I love the idea of date nights and totally thought I’d be the type of parent that made them a priority, no matter what.
My husband and I really enjoy good food, and we love trying new restaurants and cuisines. We’ve moved twice since having children, and we’re always eager to explore the new cities we’ve called home—Portland and San Francisco—which are both bursting with a foodie culture in their own right. We love each other very much and both believe that it takes time, effort, and energy to keep a marriage healthy and strong.
But we don’t actually do date nights. We’ve gone out to lunch once without the kids since having our second child 14 months ago. But other than that, nope. And there are no date nights on the calendar anytime in the upcoming future. Date nights aren’t a current priority to us, and we’re totally OK with that.
In our current culture that holds “date nights” as the holy grail way to keep a marriage alive, I’m often found defending our choice to not do nights out with just the two of us. But I can reassure you, our marriage’s health is still on our radar, so we still make special time to be together, just in our own way. And finding a fit that is more in line with our current season of life is proving to be much better than forcing something that just doesn’t work for us at the moment.
In our current culture that holds ‘date nights’ as the holy grail way to keep a marriage alive, I’m often found defending our choice to not do nights out with just the two of us. But I can reassure you, our marriage’s health is still on our radar, so we still make special time to be together, just in our own way.
My husband and I met 14 years ago, while in college, through a mutual friend. We started dating a couple of years later and have been together ever since. Before having our two boys, we had active social lives, going out to eat and drink regularly. My husband is a true foodie and, throughout our early years together, exposed me to a variety of new foods, flavors, and cuisines; it quickly became a mutual interest of ours.
In Portland, we dove into the craft brewery scene, going to one every weekend. We’d sample a new brew, indulge in some food truck treats and hang out … with our son Bode in tow every time. He came with us on all our foodie adventures and loved exploring the family-friendly hotspots we hit up.
When Bode turned 1, we moved to San Francisco, and a few months later, I gave birth to our second son, Otis.
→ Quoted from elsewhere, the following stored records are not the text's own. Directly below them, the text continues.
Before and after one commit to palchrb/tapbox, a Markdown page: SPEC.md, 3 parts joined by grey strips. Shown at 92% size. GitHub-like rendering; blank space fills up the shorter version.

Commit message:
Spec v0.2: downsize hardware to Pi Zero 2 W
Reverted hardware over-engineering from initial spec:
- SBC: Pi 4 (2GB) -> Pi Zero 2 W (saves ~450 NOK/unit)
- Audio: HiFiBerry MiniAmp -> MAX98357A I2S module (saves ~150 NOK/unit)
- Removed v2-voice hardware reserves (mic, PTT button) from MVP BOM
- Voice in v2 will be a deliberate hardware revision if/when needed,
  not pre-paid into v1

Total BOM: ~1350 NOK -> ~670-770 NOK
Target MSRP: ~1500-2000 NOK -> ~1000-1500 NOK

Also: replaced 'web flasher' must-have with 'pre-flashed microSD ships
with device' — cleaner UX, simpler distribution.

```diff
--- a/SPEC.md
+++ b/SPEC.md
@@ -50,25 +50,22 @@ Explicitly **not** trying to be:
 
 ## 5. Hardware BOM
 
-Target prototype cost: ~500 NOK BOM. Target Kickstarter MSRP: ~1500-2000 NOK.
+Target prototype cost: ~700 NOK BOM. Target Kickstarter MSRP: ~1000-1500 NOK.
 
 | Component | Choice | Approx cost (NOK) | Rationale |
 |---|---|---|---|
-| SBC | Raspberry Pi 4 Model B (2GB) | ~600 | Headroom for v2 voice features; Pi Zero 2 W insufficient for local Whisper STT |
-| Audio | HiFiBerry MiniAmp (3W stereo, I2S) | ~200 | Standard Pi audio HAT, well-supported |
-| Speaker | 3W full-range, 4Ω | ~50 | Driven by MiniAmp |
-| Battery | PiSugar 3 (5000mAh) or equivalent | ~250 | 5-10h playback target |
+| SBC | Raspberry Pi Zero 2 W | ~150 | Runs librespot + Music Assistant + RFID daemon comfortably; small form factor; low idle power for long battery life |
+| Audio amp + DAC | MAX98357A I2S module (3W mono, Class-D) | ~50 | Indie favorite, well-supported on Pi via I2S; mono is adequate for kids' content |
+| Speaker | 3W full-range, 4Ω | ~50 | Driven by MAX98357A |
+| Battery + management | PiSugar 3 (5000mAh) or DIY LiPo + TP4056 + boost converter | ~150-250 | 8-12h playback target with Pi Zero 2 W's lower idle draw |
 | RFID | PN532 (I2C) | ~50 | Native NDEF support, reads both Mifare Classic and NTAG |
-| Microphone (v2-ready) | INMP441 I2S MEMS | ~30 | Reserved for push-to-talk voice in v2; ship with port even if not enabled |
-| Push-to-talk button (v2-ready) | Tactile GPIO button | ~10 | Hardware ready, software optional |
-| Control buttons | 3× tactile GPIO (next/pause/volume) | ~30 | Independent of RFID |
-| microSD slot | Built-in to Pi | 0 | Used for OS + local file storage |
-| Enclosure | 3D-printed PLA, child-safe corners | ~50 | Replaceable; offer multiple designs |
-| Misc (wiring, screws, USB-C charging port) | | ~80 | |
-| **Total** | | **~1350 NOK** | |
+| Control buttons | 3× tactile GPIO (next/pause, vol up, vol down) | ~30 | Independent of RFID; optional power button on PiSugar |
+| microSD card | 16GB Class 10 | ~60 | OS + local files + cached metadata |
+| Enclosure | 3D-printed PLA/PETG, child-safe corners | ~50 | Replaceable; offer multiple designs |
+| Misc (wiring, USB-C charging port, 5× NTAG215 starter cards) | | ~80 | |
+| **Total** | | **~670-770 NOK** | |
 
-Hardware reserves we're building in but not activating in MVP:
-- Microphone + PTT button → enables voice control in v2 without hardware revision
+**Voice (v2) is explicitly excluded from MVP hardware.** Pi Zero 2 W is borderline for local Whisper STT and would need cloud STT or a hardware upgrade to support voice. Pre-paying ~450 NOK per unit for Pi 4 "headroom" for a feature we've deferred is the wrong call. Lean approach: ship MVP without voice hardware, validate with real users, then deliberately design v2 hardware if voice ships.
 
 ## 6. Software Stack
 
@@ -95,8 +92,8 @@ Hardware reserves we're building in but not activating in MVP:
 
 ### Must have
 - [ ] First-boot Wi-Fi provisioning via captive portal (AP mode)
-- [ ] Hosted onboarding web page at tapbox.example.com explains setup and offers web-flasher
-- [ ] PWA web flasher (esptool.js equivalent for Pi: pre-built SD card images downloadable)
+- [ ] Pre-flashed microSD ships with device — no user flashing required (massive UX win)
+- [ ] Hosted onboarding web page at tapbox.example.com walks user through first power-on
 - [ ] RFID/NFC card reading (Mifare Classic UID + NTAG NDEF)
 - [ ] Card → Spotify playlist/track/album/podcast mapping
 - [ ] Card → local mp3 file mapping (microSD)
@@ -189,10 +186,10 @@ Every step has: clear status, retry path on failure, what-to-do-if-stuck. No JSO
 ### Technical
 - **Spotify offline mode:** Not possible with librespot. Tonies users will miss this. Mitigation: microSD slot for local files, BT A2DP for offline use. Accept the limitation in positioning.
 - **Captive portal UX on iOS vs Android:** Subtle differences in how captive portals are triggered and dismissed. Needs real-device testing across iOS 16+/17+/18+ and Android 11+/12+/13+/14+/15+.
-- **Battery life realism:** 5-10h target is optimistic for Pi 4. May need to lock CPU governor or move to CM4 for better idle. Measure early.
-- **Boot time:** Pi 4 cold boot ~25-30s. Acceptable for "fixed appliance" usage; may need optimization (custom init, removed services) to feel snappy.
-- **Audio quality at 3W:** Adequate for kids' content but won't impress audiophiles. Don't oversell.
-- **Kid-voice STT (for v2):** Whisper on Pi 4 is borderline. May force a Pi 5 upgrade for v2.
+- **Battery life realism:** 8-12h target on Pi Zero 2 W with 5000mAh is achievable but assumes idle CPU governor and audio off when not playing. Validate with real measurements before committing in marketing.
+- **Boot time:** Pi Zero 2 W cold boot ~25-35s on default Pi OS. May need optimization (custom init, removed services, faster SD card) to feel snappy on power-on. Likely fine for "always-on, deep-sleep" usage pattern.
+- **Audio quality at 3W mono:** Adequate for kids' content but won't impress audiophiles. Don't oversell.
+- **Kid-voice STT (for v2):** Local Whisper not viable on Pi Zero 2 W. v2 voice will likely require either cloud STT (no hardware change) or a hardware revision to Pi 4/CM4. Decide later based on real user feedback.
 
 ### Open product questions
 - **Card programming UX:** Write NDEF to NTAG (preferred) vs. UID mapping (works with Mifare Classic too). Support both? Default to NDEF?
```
While we love being close to the ocean and the beauty of the Bay Area, what we don’t love is the cost of living. Plain and simple, it’s hefty here. That, combined with the cost of two little kids, made restaurants a thing of the past really fast.
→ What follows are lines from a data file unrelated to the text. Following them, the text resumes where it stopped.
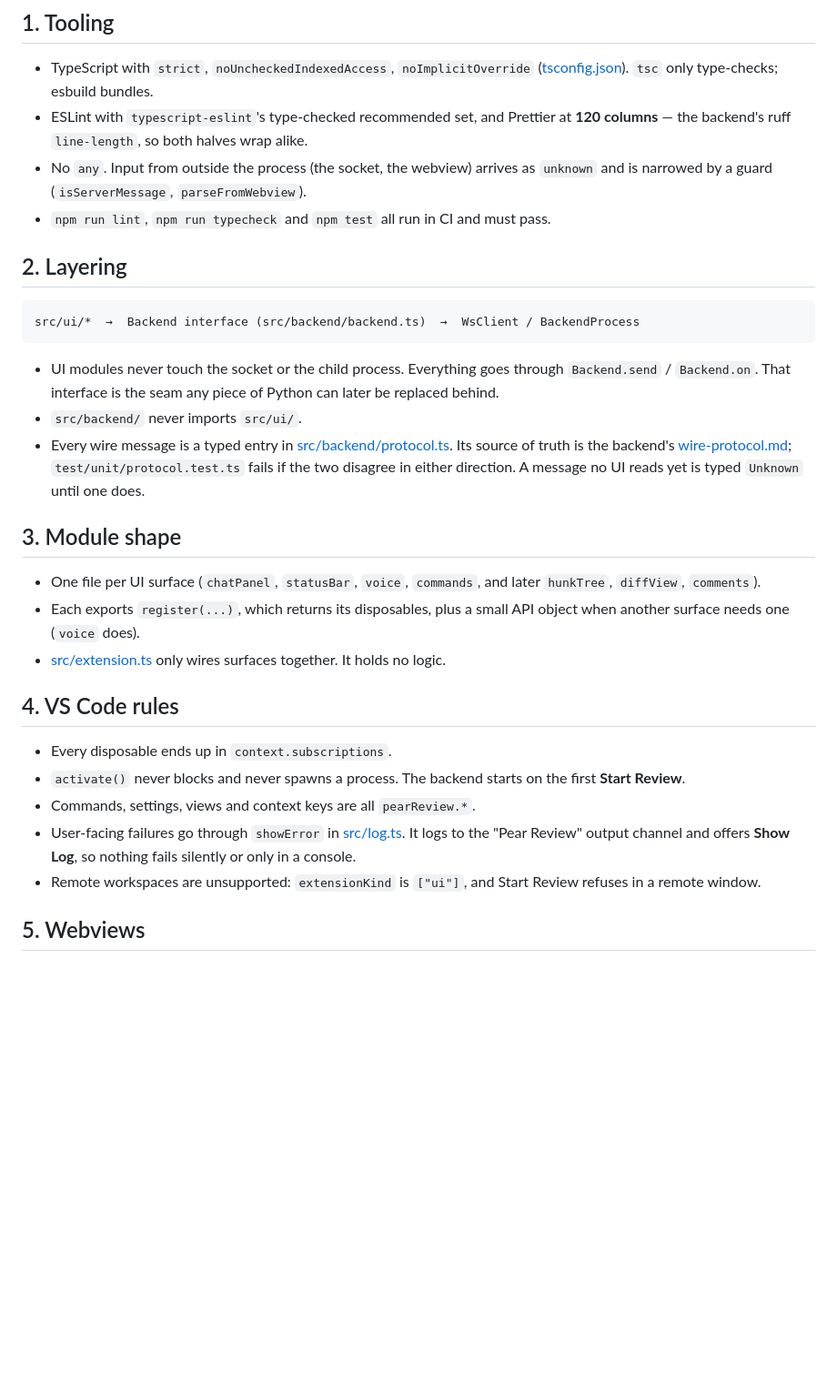
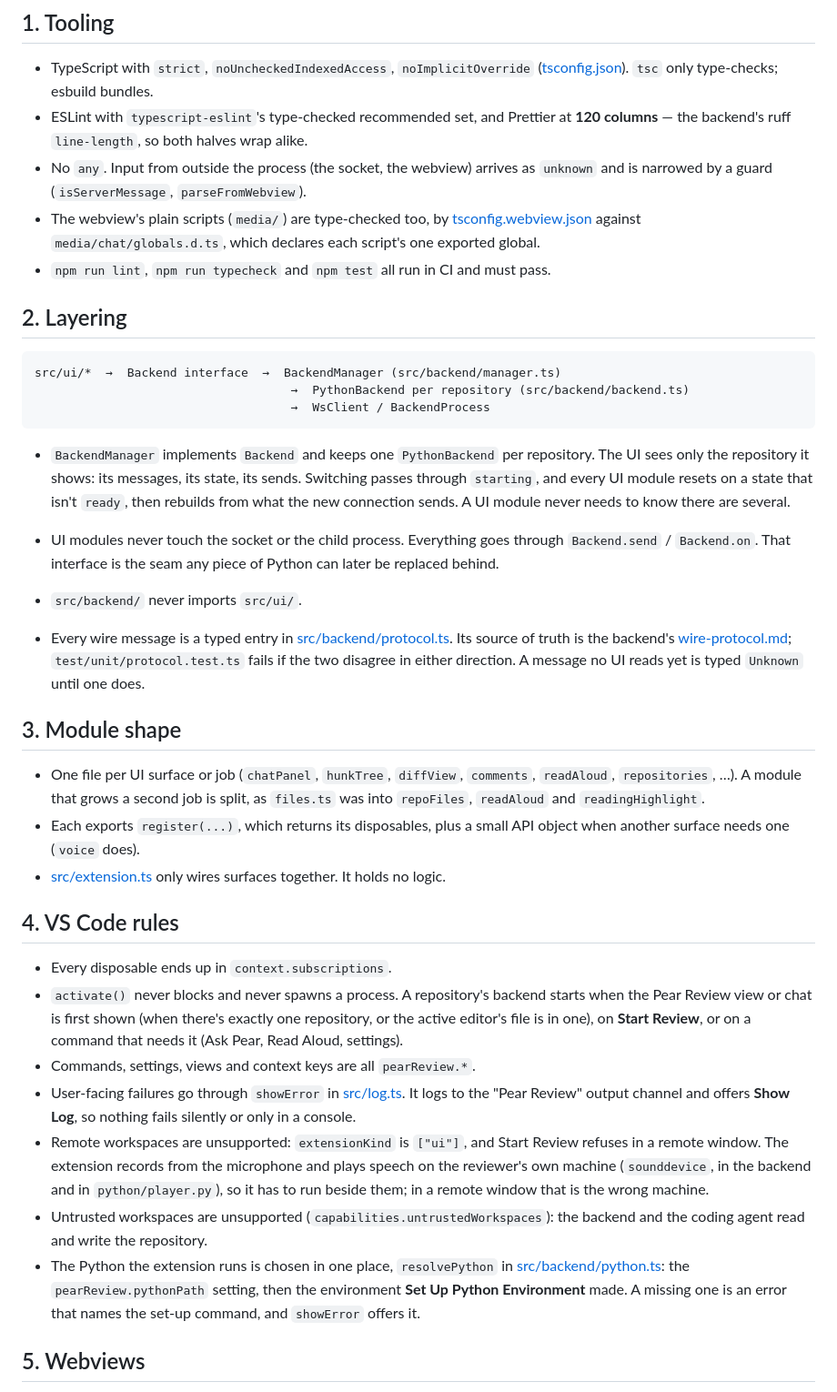
Before and after one commit to PearsReview/ai-pear-review, a Markdown page: docs/STYLE.md, the part around one of its changes. Shown at 91% size. Rendered like a GitHub page; blank space fills up the shorter version.

````diff
--- a/docs/STYLE.md
+++ b/docs/STYLE.md
@@ -17,13 +17,24 @@ TypeScript VS Code extension.
   at **120 columns** — the backend's ruff `line-length`, so both halves wrap alike.
 - No `any`. Input from outside the process (the socket, the webview) arrives as
   `unknown` and is narrowed by a guard (`isServerMessage`, `parseFromWebview`).
+- The webview's plain scripts (`media/`) are type-checked too, by
+  [tsconfig.webview.json](../tsconfig.webview.json) against
+  `media/chat/globals.d.ts`, which declares each script's one exported global.
 - `npm run lint`, `npm run typecheck` and `npm test` all run in CI and must pass.
 
 ## 2. Layering
 
 ```
-src/ui/*  →  Backend interface (src/backend/backend.ts)  →  WsClient / BackendProcess
+src/ui/*  →  Backend interface  →  BackendManager (src/backend/manager.ts)
+                                    →  PythonBackend per repository (src/backend/backend.ts)
+                                    →  WsClient / BackendProcess
 ```
+
+- `BackendManager` implements `Backend` and keeps one `PythonBackend` per
+  repository. The UI sees only the repository it shows: its messages, its state,
+  its sends. Switching passes through `starting`, and every UI module resets on a
+  state that isn't `ready`, then rebuilds from what the new connection sends. A UI
+  module never needs to know there are several.
 
 - UI modules never touch the socket or the child process. Everything goes through
   `Backend.send` / `Backend.on`. That interface is the seam any piece of Python
@@ -37,8 +48,9 @@ src/ui/*  →  Backend interface (src/backend/backend.ts)  →  WsClient / Backe
 
 ## 3. Module shape
 
-- One file per UI surface (`chatPanel`, `statusBar`, `voice`, `commands`, and later
-  `hunkTree`, `diffView`, `comments`).
+- One file per UI surface or job (`chatPanel`, `hunkTree`, `diffView`, `comments`,
+  `readAloud`, `repositories`, …). A module that grows a second job is split, as
+  `files.ts` was into `repoFiles`, `readAloud` and `readingHighlight`.
 - Each exports `register(...)`, which returns its disposables, plus a small API
   object when another surface needs one (`voice` does).
 - [src/extension.ts](../src/extension.ts) only wires surfaces together. It holds no logic.
@@ -46,14 +58,25 @@ src/ui/*  →  Backend interface (src/backend/backend.ts)  →  WsClient / Backe
 ## 4. VS Code rules
 
 - Every disposable ends up in `context.subscriptions`.
-- `activate()` never blocks and never spawns a process. The backend starts on the
-  first **Start Review**.
+- `activate()` never blocks and never spawns a process. A repository's backend
+  starts when the Pear Review view or chat is first shown (when there's exactly
+  one repository, or the active editor's file is in one), on **Start Review**, or
+  on a command that needs it (Ask Pear, Read Aloud, settings).
 - Commands, settings, views and context keys are all `pearReview.*`.
 - User-facing failures go through `showError` in [src/log.ts](../src/log.ts). It
   logs to the "Pear Review" output channel and offers **Show Log**, so nothing
   fails silently or only in a console.
 - Remote workspaces are unsupported: `extensionKind` is `["ui"]`, and Start Review
-  refuses in a remote window.
+  refuses in a remote window. The extension records from the microphone and plays
+  speech on the reviewer's own machine (`sounddevice`, in the backend and in
+  `python/player.py`), so it has to run beside them; in a remote window that is
+  the wrong machine.
+- Untrusted workspaces are unsupported (`capabilities.untrustedWorkspaces`): the
+  backend and the coding agent read and write the repository.
+- The Python the extension runs is chosen in one place, `resolvePython` in
+  [src/backend/python.ts](../src/backend/python.ts): the `pearReview.pythonPath`
+  setting, then the environment **Set Up Python Environment** made. A missing one
+  is an error that names the set-up command, and `showError` offers it.
 
 ## 5. Webviews
 
````
Also changed, not shown: other parts of docs/STYLE.md (+5 -0 lines), CHANGELOG.md (+6 -2 lines), README.md (+42 -21 lines).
We sit here today, 14 months after becoming a family of four, in pretty much the same boat. We rarely eat out as a family, let alone as a couple on a date night. It has simply no longer become a priority. The cost of a babysitter makes it hard to justify, and if we’re going to pay that, it has to be really worth it.
It may seem like I’m ultra-defensive and super anti-date nights. I don’t say all this to argue or put down anyone who partakes in them. Instead, I say all this to explain our current stance. We personally find date nights to be risky (if the food’s not fabulous), expensive, and lastly, time-consuming. My husband works long hours and is usually not home for dinner with our kiddos during the week, so on weekends, we really treasure and protect family time. Mom and Dad don’t want to go out and miss a family dinner when they don’t happen on the regular.
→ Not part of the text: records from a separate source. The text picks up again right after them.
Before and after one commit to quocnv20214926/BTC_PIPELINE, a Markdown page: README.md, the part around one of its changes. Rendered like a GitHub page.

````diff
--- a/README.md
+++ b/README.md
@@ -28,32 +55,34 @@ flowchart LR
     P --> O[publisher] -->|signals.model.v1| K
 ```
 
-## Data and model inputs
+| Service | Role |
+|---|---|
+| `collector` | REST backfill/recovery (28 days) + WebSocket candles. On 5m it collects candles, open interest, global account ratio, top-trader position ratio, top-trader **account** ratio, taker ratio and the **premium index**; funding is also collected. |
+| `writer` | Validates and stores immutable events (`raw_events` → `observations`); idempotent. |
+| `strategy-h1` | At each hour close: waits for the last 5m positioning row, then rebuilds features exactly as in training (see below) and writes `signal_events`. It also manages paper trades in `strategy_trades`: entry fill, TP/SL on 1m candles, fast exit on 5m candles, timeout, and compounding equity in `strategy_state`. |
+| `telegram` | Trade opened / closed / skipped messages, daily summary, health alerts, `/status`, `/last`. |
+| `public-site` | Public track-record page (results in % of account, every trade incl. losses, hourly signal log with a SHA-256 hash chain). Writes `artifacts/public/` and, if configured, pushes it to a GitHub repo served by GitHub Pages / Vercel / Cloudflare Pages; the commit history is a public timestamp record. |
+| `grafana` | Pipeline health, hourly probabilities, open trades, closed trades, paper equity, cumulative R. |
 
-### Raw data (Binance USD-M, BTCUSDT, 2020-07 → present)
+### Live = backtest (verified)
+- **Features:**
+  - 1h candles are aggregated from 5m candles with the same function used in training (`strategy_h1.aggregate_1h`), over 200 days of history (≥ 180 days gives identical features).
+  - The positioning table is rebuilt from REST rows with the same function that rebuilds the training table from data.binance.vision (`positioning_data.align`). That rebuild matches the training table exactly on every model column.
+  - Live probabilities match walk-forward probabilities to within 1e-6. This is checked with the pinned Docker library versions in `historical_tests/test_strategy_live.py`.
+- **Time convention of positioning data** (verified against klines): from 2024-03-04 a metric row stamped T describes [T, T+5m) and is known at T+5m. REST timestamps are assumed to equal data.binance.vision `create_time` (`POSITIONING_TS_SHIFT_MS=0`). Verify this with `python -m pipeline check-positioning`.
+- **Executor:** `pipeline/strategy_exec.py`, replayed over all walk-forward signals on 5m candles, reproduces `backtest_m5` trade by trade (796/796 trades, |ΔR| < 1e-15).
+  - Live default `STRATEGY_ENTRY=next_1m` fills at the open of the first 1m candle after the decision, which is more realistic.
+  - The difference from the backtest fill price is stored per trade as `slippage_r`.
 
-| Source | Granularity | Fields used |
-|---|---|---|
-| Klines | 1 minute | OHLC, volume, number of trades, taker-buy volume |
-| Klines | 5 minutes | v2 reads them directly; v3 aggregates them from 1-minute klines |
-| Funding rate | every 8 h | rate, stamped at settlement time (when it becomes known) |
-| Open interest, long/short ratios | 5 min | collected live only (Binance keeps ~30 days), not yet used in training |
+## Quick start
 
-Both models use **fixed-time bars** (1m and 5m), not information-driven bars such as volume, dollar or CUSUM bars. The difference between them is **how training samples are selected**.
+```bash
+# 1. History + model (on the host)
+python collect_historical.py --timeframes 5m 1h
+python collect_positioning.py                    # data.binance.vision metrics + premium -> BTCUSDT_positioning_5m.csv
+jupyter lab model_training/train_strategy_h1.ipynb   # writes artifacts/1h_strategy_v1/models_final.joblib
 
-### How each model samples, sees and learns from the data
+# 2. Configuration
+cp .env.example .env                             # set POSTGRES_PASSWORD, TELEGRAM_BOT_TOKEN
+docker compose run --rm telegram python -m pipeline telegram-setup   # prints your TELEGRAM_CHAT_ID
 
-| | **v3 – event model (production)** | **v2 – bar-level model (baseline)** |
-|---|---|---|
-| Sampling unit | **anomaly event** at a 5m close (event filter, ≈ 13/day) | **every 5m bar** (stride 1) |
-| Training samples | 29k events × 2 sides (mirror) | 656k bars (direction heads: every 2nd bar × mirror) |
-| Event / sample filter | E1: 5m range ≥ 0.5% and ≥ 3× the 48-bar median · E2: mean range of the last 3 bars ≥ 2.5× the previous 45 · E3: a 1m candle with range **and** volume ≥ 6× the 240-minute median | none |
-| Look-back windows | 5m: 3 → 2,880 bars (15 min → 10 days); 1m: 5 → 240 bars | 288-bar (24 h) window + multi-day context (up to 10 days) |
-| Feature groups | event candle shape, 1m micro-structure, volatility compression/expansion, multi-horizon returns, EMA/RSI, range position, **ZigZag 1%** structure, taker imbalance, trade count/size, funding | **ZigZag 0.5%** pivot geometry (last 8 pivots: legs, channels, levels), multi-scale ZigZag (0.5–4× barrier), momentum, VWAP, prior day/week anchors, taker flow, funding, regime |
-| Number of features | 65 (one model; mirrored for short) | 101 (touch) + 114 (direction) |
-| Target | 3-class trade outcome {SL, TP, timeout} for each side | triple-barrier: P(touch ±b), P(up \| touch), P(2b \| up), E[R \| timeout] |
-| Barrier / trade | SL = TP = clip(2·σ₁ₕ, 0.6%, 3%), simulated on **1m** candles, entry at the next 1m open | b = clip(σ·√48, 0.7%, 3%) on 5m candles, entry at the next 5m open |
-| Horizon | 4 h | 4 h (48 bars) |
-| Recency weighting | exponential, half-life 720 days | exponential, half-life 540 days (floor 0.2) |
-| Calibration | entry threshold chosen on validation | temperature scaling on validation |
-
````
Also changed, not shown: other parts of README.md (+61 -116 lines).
So if we’re not scooting off to dine within some private couple time, how do we still focus on just us, on our marriage?
Two words: early bedtime. It has, without a doubt, been the single best parenting move we’ve done to support our marriage; I can’t recommend it enough.
We rarely eat out as a family, let alone as a couple on a date night. It has simply no longer become a priority. The cost of a babysitter makes it hard to justify, and if we’re going to pay that, it has to be really worth it.
We’ve been proponents of an early bedtime since we began any and all sleep training for both our babies. An early bedtime has been shown to be extremely beneficial for children, leading to fewer night wakings, less early rising, overall better quality of sleep, and more. But early bedtimes are also a sanity-saving boost to the parents as well. It gives us a literal break at the end of the day, an opportunity to breathe in and out, to catch up, to eat dinner together, to converse, to tidy up, all without two demanding toddlers at our sides. We love our children to the moon and back, but it’s quite difficult to have an actual conversation when they are both awake and around. Early bedtime gives us the opportunity for that and more.
We depend on early bedtime to keep our relationship in a healthy place, there is no doubt about it. It is my #1 piece of advice for new parents.
After the kiddos go to bed at 7pm, it is all about us. Some nights that means simply catching up over dinner; on the weekend nights, it usually involves TV or movie time as well. We’re not heading to the movie theater anytime soon, so we’re always seeking out good shows and movies to watch together via Netflix and Hulu. Even if it’s just each of us reading our own material, but next to each other, our evenings are that: they are spent together.
It may seem simple, but it’s life-changing when you really make the effort to be together every evening. And yes, we make this a priority almost every single evening.
But evenings aren’t our only source of marriage support. Without date nights, we also focus on any opportunity for one-on-one time. This may come in the form of an early morning cup of coffee or reading before the “Mama’s” begin. Or weekend nap overlaps that give us a little 30-minute reprieve from the chaos. Every little bit counts, and we treasure it. We’re not partaking in deep conversations during each and every one of these tidbits of time together; we’re simply looking at each other instead of our two crazy kiddos. We’re checking in with each other, on how each one of us is doing at that moment. We’re keeping the communication lines open and active.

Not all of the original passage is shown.